━━ MATERIALS PROVIDED

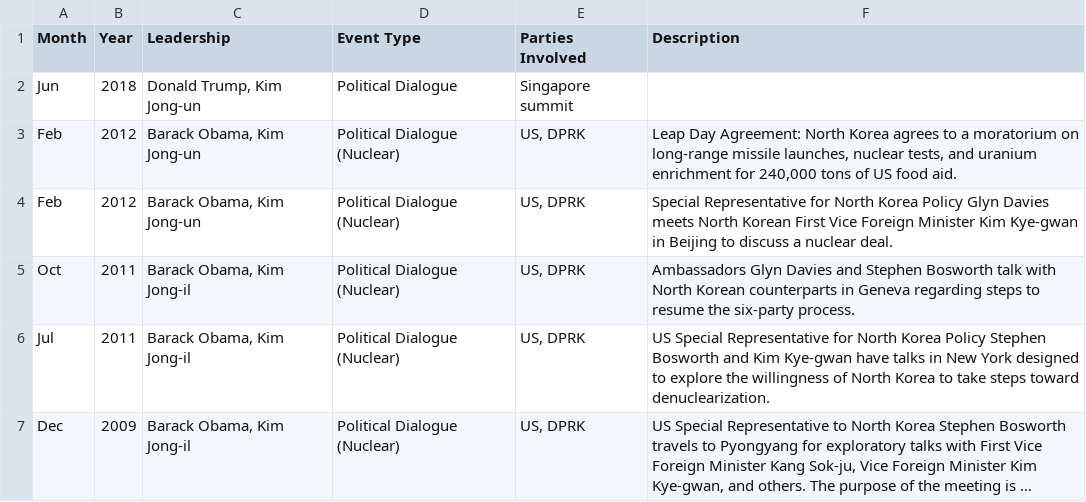
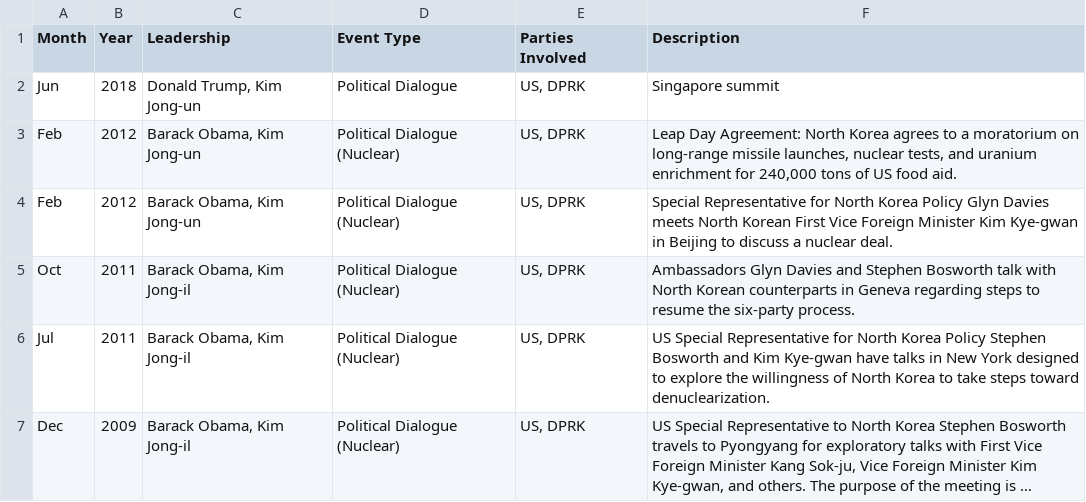
Before and after one commit to adityajain15/Interactive_NorthKoreaUS, a CSV file: data/Negotiations.csv, drawn as a sheet; only a part is shown; long unchanged cells end in ….

Commit message:
fixed singapore summit description

```diff
--- a/data/Negotiations.csv
+++ b/data/Negotiations.csv
@@ -1,3 +1,3 @@
 Month,Year,Leadership,Event Type,Parties Involved,Description
-Jun,2018,"Donald Trump, Kim Jong-un",Political Dialogue,"Singapore summit"
+Jun,2018,"Donald Trump, Kim Jong-un",Political Dialogue,"US, DPRK","Singapore summit"
 Feb,2012,"Barack Obama, Kim Jong-un",Political Dialogue (Nuclear),"US, DPRK","Leap Day Agreement: North Korea agrees to a moratorium on long-range missile launches, nuclear tests, and uranium enrichment for 240,000 tons of US food aid."
```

━━━━

= WHAT YOU ARE ASKED TO DO =
The word "Jong" appears on some lines of the data above; count those lines and return only the number.

= RESULT =
3